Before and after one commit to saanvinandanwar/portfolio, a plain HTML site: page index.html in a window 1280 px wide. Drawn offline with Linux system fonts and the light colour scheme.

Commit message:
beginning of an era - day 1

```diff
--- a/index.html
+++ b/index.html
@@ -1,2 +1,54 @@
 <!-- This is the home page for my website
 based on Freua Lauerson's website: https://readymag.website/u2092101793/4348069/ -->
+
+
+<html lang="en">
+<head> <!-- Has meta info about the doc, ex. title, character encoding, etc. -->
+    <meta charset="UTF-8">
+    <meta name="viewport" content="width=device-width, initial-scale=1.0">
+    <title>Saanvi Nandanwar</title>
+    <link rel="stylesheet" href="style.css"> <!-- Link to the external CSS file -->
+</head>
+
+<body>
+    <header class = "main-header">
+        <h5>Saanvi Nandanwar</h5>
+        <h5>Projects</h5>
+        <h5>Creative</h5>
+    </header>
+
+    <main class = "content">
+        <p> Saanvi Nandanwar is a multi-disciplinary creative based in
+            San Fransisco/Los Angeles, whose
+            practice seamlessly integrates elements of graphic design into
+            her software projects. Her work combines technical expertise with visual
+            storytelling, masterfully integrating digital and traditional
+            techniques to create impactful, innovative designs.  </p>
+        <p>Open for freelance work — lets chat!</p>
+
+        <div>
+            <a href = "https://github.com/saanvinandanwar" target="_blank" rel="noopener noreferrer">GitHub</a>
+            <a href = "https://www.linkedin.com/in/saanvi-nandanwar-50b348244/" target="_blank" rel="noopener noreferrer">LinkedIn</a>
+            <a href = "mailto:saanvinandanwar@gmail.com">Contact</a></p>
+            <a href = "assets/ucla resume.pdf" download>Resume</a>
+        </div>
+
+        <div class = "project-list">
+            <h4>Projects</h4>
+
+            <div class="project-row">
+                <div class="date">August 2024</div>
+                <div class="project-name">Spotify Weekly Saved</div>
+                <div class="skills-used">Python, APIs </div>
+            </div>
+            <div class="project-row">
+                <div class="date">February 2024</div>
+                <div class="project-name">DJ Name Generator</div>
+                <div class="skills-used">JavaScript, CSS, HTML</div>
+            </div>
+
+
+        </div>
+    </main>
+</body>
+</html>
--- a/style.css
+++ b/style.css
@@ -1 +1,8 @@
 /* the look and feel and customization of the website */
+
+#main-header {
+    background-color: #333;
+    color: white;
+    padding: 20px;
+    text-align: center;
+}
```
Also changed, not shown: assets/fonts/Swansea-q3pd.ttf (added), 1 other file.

*Task goal:* Every line in the material must be repeated verbatim.

*Response area:*
Before and after one commit to saanvinandanwar/portfolio, a plain HTML site: page index.html in a window 1280 px wide. Drawn offline with Linux system fonts and the light colour scheme.

Commit message:
beginning of an era - day 1

```diff
--- a/index.html
+++ b/index.html
@@ -1,2 +1,54 @@
 <!-- This is the home page for my website
 based on Freua Lauerson's website: https://readymag.website/u2092101793/4348069/ -->
+
+
+<html lang="en">
+<head> <!-- Has meta info about the doc, ex. title, character encoding, etc. -->
+    <meta charset="UTF-8">
+    <meta name="viewport" content="width=device-width, initial-scale=1.0">
+    <title>Saanvi Nandanwar</title>
+    <link rel="stylesheet" href="style.css"> <!-- Link to the external CSS file -->
+</head>
+
+<body>
+    <header class = "main-header">
+        <h5>Saanvi Nandanwar</h5>
+        <h5>Projects</h5>
+        <h5>Creative</h5>
+    </header>
+
+    <main class = "content">
+        <p> Saanvi Nandanwar is a multi-disciplinary creative based in
+            San Fransisco/Los Angeles, whose
+            practice seamlessly integrates elements of graphic design into
+            her software projects. Her work combines technical expertise with visual
+            storytelling, masterfully integrating digital and traditional
+            techniques to create impactful, innovative designs.  </p>
+        <p>Open for freelance work — lets chat!</p>
+
+        <div>
+            <a href = "https://github.com/saanvinandanwar" target="_blank" rel="noopener noreferrer">GitHub</a>
+            <a href = "https://www.linkedin.com/in/saanvi-nandanwar-50b348244/" target="_blank" rel="noopener noreferrer">LinkedIn</a>
+            <a href = "mailto:saanvinandanwar@gmail.com">Contact</a></p>
+            <a href = "assets/ucla resume.pdf" download>Resume</a>
+        </div>
+
+        <div class = "project-list">
+            <h4>Projects</h4>
+
+            <div class="project-row">
+                <div class="date">August 2024</div>
+                <div class="project-name">Spotify Weekly Saved</div>
+                <div class="skills-used">Python, APIs </div>
+            </div>
+            <div class="project-row">
+                <div class="date">February 2024</div>
+                <div class="project-name">DJ Name Generator</div>
+                <div class="skills-used">JavaScript, CSS, HTML</div>
+            </div>
+
+
+        </div>
+    </main>
+</body>
+</html>
--- a/style.css
+++ b/style.css
@@ -1 +1,8 @@
 /* the look and feel and customization of the website */
+
+#main-header {
+    background-color: #333;
+    color: white;
+    padding: 20px;
+    text-align: center;
+}
```
Also changed, not shown: assets/fonts/Swansea-q3pd.ttf (added), 1 other file.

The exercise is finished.